This is the kind of creative endeavor that makes you want to call Frank Miller a cartooning god (well, not quite). Miller suckled at Steranko’s teat as far as the imagery of Sin City is concerned and he is utterly immersed in the no nonsense misogyny and prurience which drips from the genre. There’s no artifice in his comics, no shroud for his uninhibited passion for violence and overcooked dialogue, no mistaking his joyous delight at the Mickey Mouse transgressions of leather-clad whores with whips. This creative philosophy has found its way into almost everything he’s written since. His hilarious portrayal of Wonder Woman in All Star Batman and Robin (drawn by Jim Lee) is in some ways a more forgiving experience than the overwhelming tedium of Canales and Guarnido’s buxom lilies and cookie cutter “liberal” values.
[Concept art for proposed Wonder Woman mini-series (2005) drawn by Bill Sienkiewicz and written by Frank Miller; from the collection of Steven M.]
There’s no question that both of these comics are filled with enough crap to choke your toilet and bidet but at least Miller’s crap makes you cackle once in a while. We’ve all heard the refrain that modern day super women look more like street walkers but Miller doesn’t make Wonder Woman look like a whore, as far as Miller is concerned Wonder Woman is a whore, a BDSM goddess straight out of Sin City and the meanest, dick-stomping bitch in the universe. And Jim Lee almost reaches Miller’s state of hardboiled superhero nirvana turning traditional fight scenes into family friendly strip shows (Breasts! Crotch Shots!). Only edible in very small portions to be sure but this kind of stupid honesty is marginally more entertaining than the saccharine slop we find in Blacksad. At worst, it’s almost a novel idea which is more than I can say for Blacksad with its laundry list of recycled sluice water: racists fucking beautiful black people…
…woman cringing as she takes a shower because she feels dirty after using sex as a weapon…

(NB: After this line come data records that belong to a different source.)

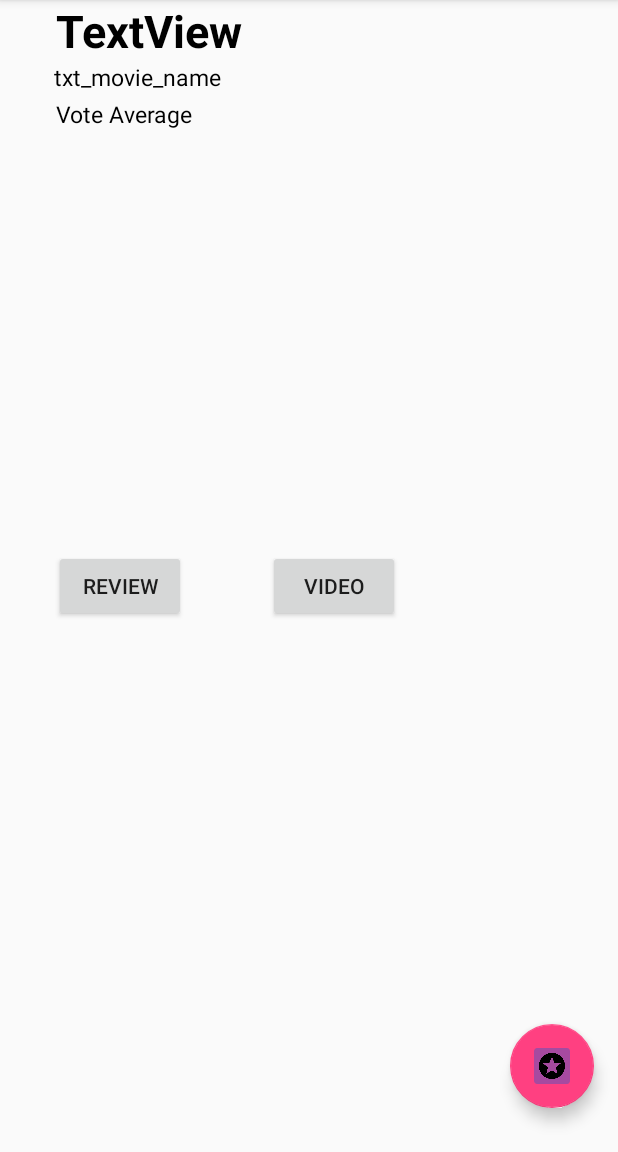
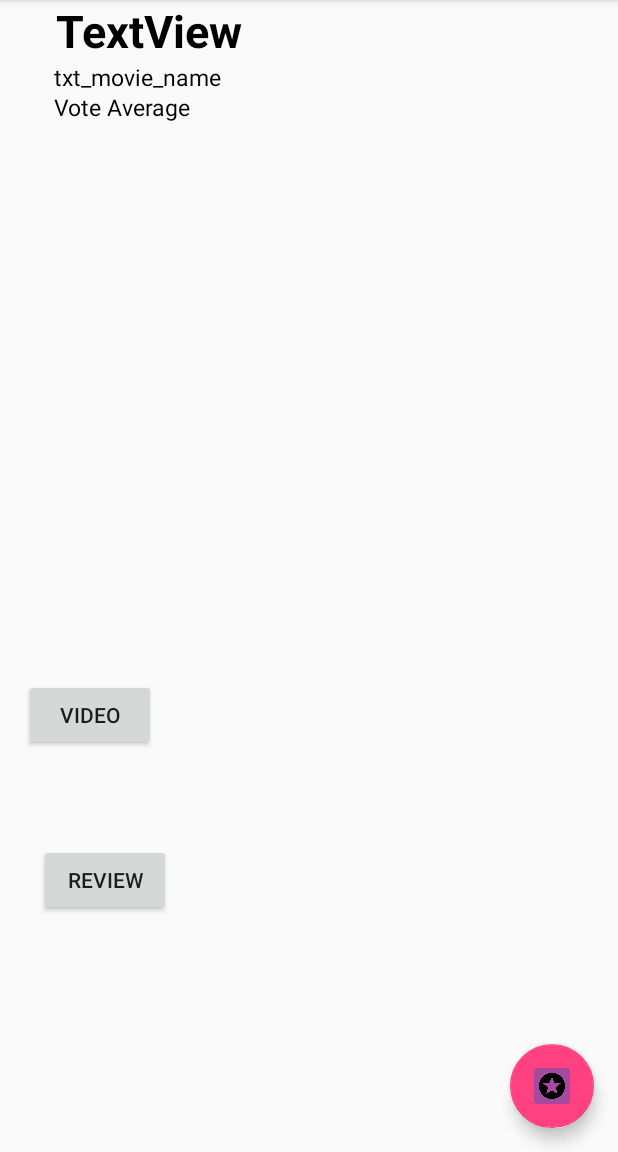
Before and after one commit to senamit2708/NanodegreeMovieApp-master, an Android app: the MovieDetailDescription screen opened directly, with no data from a screen before it, after a tap on "REVIEW", on a phone screen of 412 x 824 dp, the part 84-1236 px from its top. Run offline under Robolectric (Android 15) with nearby library versions, the phone set to English and light mode, and no system bars; our stand-ins replace Picasso; pictures from the network do not load; 8 statements that could not run were skipped.

Commit message:
SMALL CHANGES

```diff
--- a/app/src/main/AndroidManifest.xml
+++ b/app/src/main/AndroidManifest.xml
@@ -42,7 +42,6 @@
             android:exported="false" />
 
         <activity android:name=".MovieBookMarkedDescription"
-            android:launchMode="singleTop"
             android:parentActivityName=".MovieBookmarkedList">
             <meta-data
                 android:name="android.support.PARENT_ACTIVITY"
--- a/app/src/main/java/com/example/senamit/nanodegreemovieapp/MovieBookMarkedDescription.java
+++ b/app/src/main/java/com/example/senamit/nanodegreemovieapp/MovieBookMarkedDescription.java
@@ -136,7 +136,7 @@ public class MovieBookMarkedDescription extends AppCompatActivity implements Loa
     @Override
     public void onLoaderReset(Loader<Cursor> loader) {
 
-        txtText.setText("");
+//        txtText.setText(null);
     }
 
 }
--- a/app/src/main/java/com/example/senamit/nanodegreemovieapp/MovieDetailDescription.java
+++ b/app/src/main/java/com/example/senamit/nanodegreemovieapp/MovieDetailDescription.java
@@ -40,9 +40,11 @@ public class MovieDetailDescription extends AppCompatActivity implements LoaderM
     MovieDBHelper movieDBHelper;
     String movieId;
     String moviePoster;
-    String stringUrl = null;
+    String stringUrl1 = null;
+    String stringUrl2 = null;
     TextView txtMovieReview;
     TextView txtMovieVideo;
+    TextView txtVideoDesc;
     ListView listViewMovieVideo;
     MovieListViewVideoAdapter movieListViewVideoAdapter;
     Button btnReview;
@@ -65,6 +67,9 @@ public class MovieDetailDescription extends AppCompatActivity implements LoaderM
             reviewValue=savedInstanceState.getString(KEY_URL);
             Log.i(LOG_TAG, "inside restore instance"+reviewValue);
 //            getLoaderManager().initLoader(LOADERIDVIDEO, savedInstanceState, MovieDetailDescription.this);
+            stringUrl2 = Uri.parse(MovieApiLinkCreator.MOVIE_DETAILS_JSON_DATA).buildUpon().appendPath(movieId).appendPath("videos").appendQueryParameter(MovieApiLinkCreator.APIKEY, MovieApiLinkCreator.KEY).appendQueryParameter(MovieApiLinkCreator.LANGUAGE, MovieApiLinkCreator.LANGUAGEVALUE).build().toString();
+
+            getLoaderManager().initLoader(LOADERIDVIDEO, savedInstanceState, MovieDetailDescription.this);
         }
         Toolbar toolbar = (Toolbar) findViewById(R.id.toolbar);
         setSupportActionBar(toolbar);
@@ -78,6 +83,7 @@ public class MovieDetailDescription extends AppCompatActivity implements LoaderM
         final TextView txtMovieReleaseDate = findViewById(R.id.txt_movieReleaseDate);
         final TextView txtMovieDescr = findViewById(R.id.txt_movie_descr);
         final TextView txtMovieRating = findViewById(R.id.movieRating);
+        txtVideoDesc = findViewById(R.id.txtVideoDesc);
         listViewMovieVideo = findViewById(R.id.listViewVideo);
         txtMovieReview = findViewById(R.id.txt_movie_review);
 //        txtMovieVideo = findViewById(R.id.txtVideo);
@@ -143,7 +149,7 @@ public class MovieDetailDescription extends AppCompatActivity implements LoaderM
             @Override
             public void onClick(View v) {
                 Log.i(LOG_TAG, "inside review button click");
-                stringUrl = Uri.parse(MovieApiLinkCreator.MOVIE_DETAILS_JSON_DATA).buildUpon().appendPath(movieId).appendPath("reviews").appendQueryParameter(MovieApiLinkCreator.APIKEY, MovieApiLinkCreator.KEY).appendQueryParameter(MovieApiLinkCreator.LANGUAGE, MovieApiLinkCreator.LANGUAGEVALUE).build().toString();
+                stringUrl1 = Uri.parse(MovieApiLinkCreator.MOVIE_DETAILS_JSON_DATA).buildUpon().appendPath(movieId).appendPath("reviews").appendQueryParameter(MovieApiLinkCreator.APIKEY, MovieApiLinkCreator.KEY).appendQueryParameter(MovieApiLinkCreator.LANGUAGE, MovieApiLinkCreator.LANGUAGEVALUE).build().toString();
                 loaderMangerReview();
             }
 
@@ -156,8 +162,8 @@ public class MovieDetailDescription extends AppCompatActivity implements LoaderM
         btnVideo.setOnClickListener(new View.OnClickListener() {
             @Override
             public void onClick(View v) {
-                stringUrl = Uri.parse(MovieApiLinkCreator.MOVIE_DETAILS_JSON_DATA).buildUpon().appendPath(movieId).appendPath("videos").appendQueryParameter(MovieApiLinkCreator.APIKEY, MovieApiLinkCreator.KEY).appendQueryParameter(MovieApiLinkCreator.LANGUAGE, MovieApiLinkCreator.LANGUAGEVALUE).build().toString();
-                Log.i(LOG_TAG, "the string url of videos is  " + stringUrl);
+                stringUrl2 = Uri.parse(MovieApiLinkCreator.MOVIE_DETAILS_JSON_DATA).buildUpon().appendPath(movieId).appendPath("videos").appendQueryParameter(MovieApiLinkCreator.APIKEY, MovieApiLinkCreator.KEY).appendQueryParameter(MovieApiLinkCreator.LANGUAGE, MovieApiLinkCreator.LANGUAGEVALUE).build().toString();
+                Log.i(LOG_TAG, "the string url of videos is  " + stringUrl2);
                 loaderManagerMovieVideo();
             }
 
@@ -188,21 +194,29 @@ public class MovieDetailDescription extends AppCompatActivity implements LoaderM
 
     @Override
     public Loader<List<MovieDetails>> onCreateLoader(int id, Bundle args) {
+        Log.i(LOG_TAG, "inside oncreate loader");
         loaderId = id;
-        return new MovieReviewVideoLoader(this, stringUrl, id);
+        if (loaderId == LOADERIDREVIEW) {
+            return new MovieReviewVideoLoader(this, stringUrl1, id);
+        }if (loaderId==LOADERIDVIDEO){
+            return new MovieReviewVideoLoader(this, stringUrl2, id);
+        }
+       return null;
     }
 
     @Override
     public void onLoadFinished(Loader<List<MovieDetails>> loader, List<MovieDetails> data) {
 
+        Log.i(LOG_TAG, "inside on load finished");
         if (data != null) {
-
+            Log.i(LOG_TAG, "inside on load finished not null value");
             if (loaderId == LOADERIDVIDEO) {
+                Log.i(LOG_TAG, "inside on load finished loadervideo");
                  arrayList = new ArrayList(data);
                 movieListViewVideoAdapter = new MovieListViewVideoAdapter(this, arrayList);
                 listViewMovieVideo.setAdapter(movieListViewVideoAdapter);
-//                txtMovieVideo.setText(data.get(0).getMovieReview());
-//                youtubeKey = data.get(0).getMovieVideo();
+                loaderId=0;
+
             }
             if (loaderId == LOADERIDREVIEW) {
                 int count = data.size();
@@ -217,6 +231,7 @@ public class MovieDetailDescription extends AppCompatActivity implements LoaderM
                     txtMovieReview.setText("NO REVIEW AVAILABLE ");
                 }
 
+                loaderId=0;
             }
 
         }
--- a/app/src/main/java/com/example/senamit/nanodegreemovieapp/MovieReviewVideoLoader.java
+++ b/app/src/main/java/com/example/senamit/nanodegreemovieapp/MovieReviewVideoLoader.java
@@ -41,23 +41,27 @@ public class MovieReviewVideoLoader extends AsyncTaskLoader<List<MovieDetails>>
     public List<MovieDetails> loadInBackground() {
 
         try {
+            Log.i(LOG_TAG, "inside try block of review video");
 
             if (id==LOADERIDVIDEO){
                 movieDetailsArrayList = QueryUtils.fetchMovieVideo(stringUrl);
+                return movieDetailsArrayList;
             }
-           else if (id==LOADERIDREVIEW){
+           if (id==LOADERIDREVIEW){
                 movieDetailsArrayList = QueryUtils.fetchMovieReview(stringUrl);
+               return movieDetailsArrayList;
             }
-            else{
-               return null;
-            }
+
+
+
 
         } catch (IOException e) {
             e.printStackTrace();
         } catch (JSONException e) {
             e.printStackTrace();
         }
+        Log.i(LOG_TAG, "inside doinbackground and in null return");
+        return null;
 
-        return movieDetailsArrayList;
     }
 }
--- a/app/src/main/java/com/example/senamit/nanodegreemovieapp/QueryUtils.java
+++ b/app/src/main/java/com/example/senamit/nanodegreemovieapp/QueryUtils.java
@@ -137,7 +137,7 @@ public class QueryUtils {
             Log.i(LOG_TAG,"inside empty json of review");
             return null;
         }
-        String movieReview = "no movie";
+        String movieReview = null;
         ArrayList<MovieDetails> movieDetailsArrayList = new ArrayList<MovieDetails>();
         JSONObject baseJsonObject = new JSONObject(jsonResponse);
         JSONArray resultJsonArray = baseJsonObject.optJSONArray("results");
@@ -169,6 +169,7 @@ public class QueryUtils {
             return null;
         }
         String movieVideo=null;
+        String videoName=null;
         ArrayList<MovieDetails> movieDetailsArrayList = new ArrayList<MovieDetails>();
         JSONObject baseJsonObject = new JSONObject(jsonResponse);
         JSONArray resultJsonArray = baseJsonObject.optJSONArray("results");
@@ -176,7 +177,8 @@ public class QueryUtils {
             JSONObject trailerJsonObject = resultJsonArray.optJSONObject(i);
 
             movieVideo = trailerJsonObject.optString("key");
-            movieDetailsArrayList.add(new MovieDetails(movieVideo, "amit"));
+            videoName= trailerJsonObject.optString("name");
+            movieDetailsArrayList.add(new MovieDetails(movieVideo, videoName));
         }
         return movieDetailsArrayList;
 
--- a/app/src/main/res/layout/activity_list_view_item.xml
+++ b/app/src/main/res/layout/activity_list_view_item.xml
@@ -6,10 +6,12 @@
     <TextView
         android:layout_width="match_parent"
         android:layout_height="wrap_content"
-        android:id="@+id/txtVideoName"/>
+        android:id="@+id/txtVideoName"
+        android:textStyle="bold"/>
     <TextView
         android:layout_width="wrap_content"
         android:layout_height="wrap_content"
-        android:id="@+id/txtVideoLink"/>
+        android:id="@+id/txtVideoLink"
+        android:visibility="gone"/>
 
 </LinearLayout>
--- a/app/src/main/res/layout/activity_movie_book_marked_description.xml
+++ b/app/src/main/res/layout/activity_movie_book_marked_description.xml
@@ -92,6 +92,7 @@
                 android:layout_width="match_parent"
                 android:layout_height="wrap_content"
                 android:textColor="@android:color/black"
+                android:text="review"
                 android:textSize="15sp"
                 android:textStyle="bold" />
 
@@ -120,6 +121,7 @@
         android:layout_marginEnd="142dp"
         android:layout_marginTop="7dp"
         android:textColor="@android:color/black"
+        android:text="movierating"
         android:textSize="15dp"
         app:layout_constraintEnd_toEndOf="parent"
         app:layout_constraintStart_toEndOf="@+id/voteAverage"
--- a/app/src/main/res/layout/activity_movie_detail_description.xml
+++ b/app/src/main/res/layout/activity_movie_detail_description.xml
@@ -43,15 +43,12 @@
 
     <TextView
         android:id="@+id/txt_movieReleaseDate"
-        android:layout_width="0dp"
+        android:layout_width="113dp"
         android:layout_height="wrap_content"
-        android:layout_marginEnd="16dp"
-        android:layout_marginStart="16dp"
         android:text="txt_movie_name"
         android:textColor="@android:color/black"
         android:textSize="15dp"
-        app:layout_constraintEnd_toStartOf="@+id/btnVideo"
-        app:layout_constraintStart_toEndOf="@+id/guideline"
+        app:layout_constraintStart_toStartOf="@+id/voteAverage"
         app:layout_constraintTop_toBottomOf="@+id/txt_movie_name" />
 
     <TextView
@@ -70,16 +67,17 @@
 
     <ScrollView
         android:id="@+id/scrollView3"
-        android:layout_width="0dp"
-        android:layout_height="100dp"
-        android:layout_marginBottom="35dp"
-        android:layout_marginEnd="7dp"
-        android:layout_marginStart="7dp"
-        android:layout_marginTop="38dp"
-        app:layout_constraintBottom_toTopOf="@+id/btnReview"
+        android:layout_width="358dp"
+        android:layout_height="98dp"
+        android:layout_marginBottom="8dp"
+        android:layout_marginTop="8dp"
+        app:layout_constraintBottom_toBottomOf="parent"
         app:layout_constraintEnd_toEndOf="parent"
+        app:layout_constraintLeft_toLeftOf="parent"
+        app:layout_constraintRight_toRightOf="parent"
         app:layout_constraintStart_toStartOf="parent"
-        app:layout_constraintTop_toTopOf="@+id/voteAverage">
+        app:layout_constraintTop_toTopOf="@+id/appbar"
+        app:layout_constraintVertical_bias="0.324">
 
         <LinearLayout
             android:layout_width="match_parent"
@@ -102,26 +100,26 @@
         android:layout_width="wrap_content"
         android:layout_height="wrap_content"
         android:layout_marginEnd="16dp"
-        android:layout_marginStart="37dp"
-        android:layout_marginTop="3dp"
+        android:layout_marginStart="36dp"
+        android:layout_marginTop="20dp"
         android:text="Vote Average"
         android:textColor="@android:color/black"
         android:textSize="15dp"
         app:layout_constraintEnd_toStartOf="@+id/movieRating"
         app:layout_constraintStart_toStartOf="parent"
-        app:layout_constraintTop_toBottomOf="@+id/txt_movieReleaseDate" />
+        app:layout_constraintTop_toTopOf="@+id/txt_movieReleaseDate" />
 
     <TextView
         android:id="@+id/movieRating"
         android:layout_width="0dp"
         android:layout_height="wrap_content"
-        android:layout_marginEnd="142dp"
-        android:layout_marginTop="3dp"
+        android:layout_marginEnd="140dp"
+        android:layout_marginTop="20dp"
         android:textColor="@android:color/black"
         android:textSize="15dp"
         app:layout_constraintEnd_toEndOf="parent"
         app:layout_constraintStart_toEndOf="@+id/voteAverage"
-        app:layout_constraintTop_toBottomOf="@+id/txt_movieReleaseDate" />
+        app:layout_constraintTop_toTopOf="@+id/txt_movieReleaseDate" />
 
     <!--<ScrollView-->
     <!--android:id="@+id/scrollView2"-->
@@ -149,51 +147,63 @@
     <!--</ScrollView>-->
 
     <Button
-        android:id="@+id/btnVideo"
+        android:id="@+id/btnReview"
         android:layout_width="wrap_content"
         android:layout_height="wrap_content"
-        android:layout_marginBottom="196dp"
-        android:layout_marginTop="197dp"
-        android:text="Video"
-        app:layout_constraintBottom_toBottomOf="@+id/floatingbtnSave"
-        app:layout_constraintEnd_toEndOf="@+id/listViewVideo"
-        app:layout_constraintStart_toStartOf="@+id/listViewVideo"
-        app:layout_constraintTop_toTopOf="@+id/txt_movieReleaseDate" />
+        android:layout_marginBottom="27dp"
+        android:layout_marginEnd="12dp"
+        android:layout_marginStart="26dp"
+        android:text="Review"
+        app:layout_constraintBottom_toTopOf="@+id/scrollView5"
+        app:layout_constraintEnd_toStartOf="@+id/listViewVideo"
+        app:layout_constraintStart_toStartOf="parent" />
 
     <android.support.design.widget.FloatingActionButton
         android:id="@+id/floatingbtnSave"
         android:layout_width="284dp"
         android:layout_height="wrap_content"
-        android:layout_marginBottom="29dp"
+        android:layout_marginBottom="16dp"
         android:layout_marginEnd="16dp"
         android:clickable="true"
         app:layout_constraintBottom_toBottomOf="parent"
         app:layout_constraintEnd_toEndOf="parent"
         app:srcCompat="@mipmap/ic_floating_star" />
 
-    <ListView
-        android:id="@+id/listViewVideo"
-        android:layout_width="0dp"
-        android:layout_height="84dp"
-        android:layout_marginBottom="81dp"
-        android:layout_marginStart="5dp"
-        android:layout_marginTop="79dp"
-        app:layout_constraintBottom_toBottomOf="@+id/floatingbtnSave"
-        app:layout_constraintEnd_toEndOf="parent"
-        app:layout_constraintStart_toStartOf="@+id/scrollView5"
-        app:layout_constraintTop_toTopOf="@+id/btnReview" />
+    <Button
+        android:id="@+id/btnVideo"
+        android:layout_width="wrap_content"
+        android:layout_height="wrap_content"
+        android:layout_marginBottom="8dp"
+        android:layout_marginLeft="16dp"
+        android:layout_marginTop="8dp"
+        android:text="Video"
+        app:layout_constraintBottom_toTopOf="@+id/btnReview"
+        app:layout_constraintLeft_toLeftOf="parent"
+        app:layout_constraintTop_toTopOf="@+id/txt_movie_name"
+        app:layout_constraintVertical_bias="0.892" />
+
+    <TextView
+        android:id="@+id/txtVideoDesc"
+        android:layout_width="wrap_content"
+        android:layout_height="wrap_content"
+        android:layout_marginBottom="7dp"
+        android:layout_marginEnd="36dp"
+        android:visibility="gone"
+        app:layout_constraintBottom_toTopOf="@+id/btnVideo"
+        app:layout_constraintEnd_toEndOf="@+id/btnVideo" />
 
     <ScrollView
         android:id="@+id/scrollView5"
-        android:layout_width="0dp"
-        android:layout_height="0dp"
-        android:layout_marginEnd="8dp"
-        android:layout_marginStart="8dp"
+        android:layout_width="348dp"
+        android:layout_height="90dp"
+        android:layout_marginBottom="40dp"
+        android:layout_marginLeft="16dp"
         android:layout_marginTop="8dp"
         app:layout_constraintBottom_toBottomOf="parent"
         app:layout_constraintEnd_toEndOf="parent"
-        app:layout_constraintStart_toStartOf="@+id/guideline"
-        app:layout_constraintTop_toBottomOf="@+id/listViewVideo">
+        app:layout_constraintLeft_toLeftOf="parent"
+        app:layout_constraintTop_toTopOf="@+id/appbar"
+        app:layout_constraintVertical_bias="1.0">
 
         <LinearLayout
             android:layout_width="match_parent"
@@ -210,13 +220,17 @@
         </LinearLayout>
     </ScrollView>
 
-    <Button
-        android:id="@+id/btnReview"
-        android:layout_width="wrap_content"
-        android:layout_height="wrap_content"
-        android:layout_marginStart="16dp"
-        android:text="Review"
-        app:layout_constraintBaseline_toBaselineOf="@+id/btnVideo"
-        app:layout_constraintStart_toStartOf="@+id/guideline" />
+    <ListView
+        android:id="@+id/listViewVideo"
+        android:layout_width="0dp"
+        android:layout_height="97dp"
+        android:layout_marginBottom="48dp"
+        android:layout_marginEnd="21dp"
+        android:layout_marginTop="8dp"
+        app:layout_constraintBottom_toTopOf="@+id/scrollView5"
+        app:layout_constraintEnd_toEndOf="parent"
+        app:layout_constraintHorizontal_bias="0.857"
+        app:layout_constraintStart_toEndOf="@+id/btnReview"
+        app:layout_constraintTop_toBottomOf="@+id/scrollView3" />
 
 </android.support.constraint.ConstraintLayout>
```
Also changed, not shown: app/src/main/res/layout-land/activity_movie_book_marked_description.xml (+36 -41 lines).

… hero screwing sexy heroine before she disappears at the end of the book, and don’t forget to send in the Nazis…
– all of this perfectly judged to ensure your reading experience comes out smelling like a starched white shirt. It’s this strain of stereotypical morality, this dogged adherence to soporific storytelling conventions and this attraction to one dimensional portrayals of evil which have ensured Blacksad’s appeal to the masses.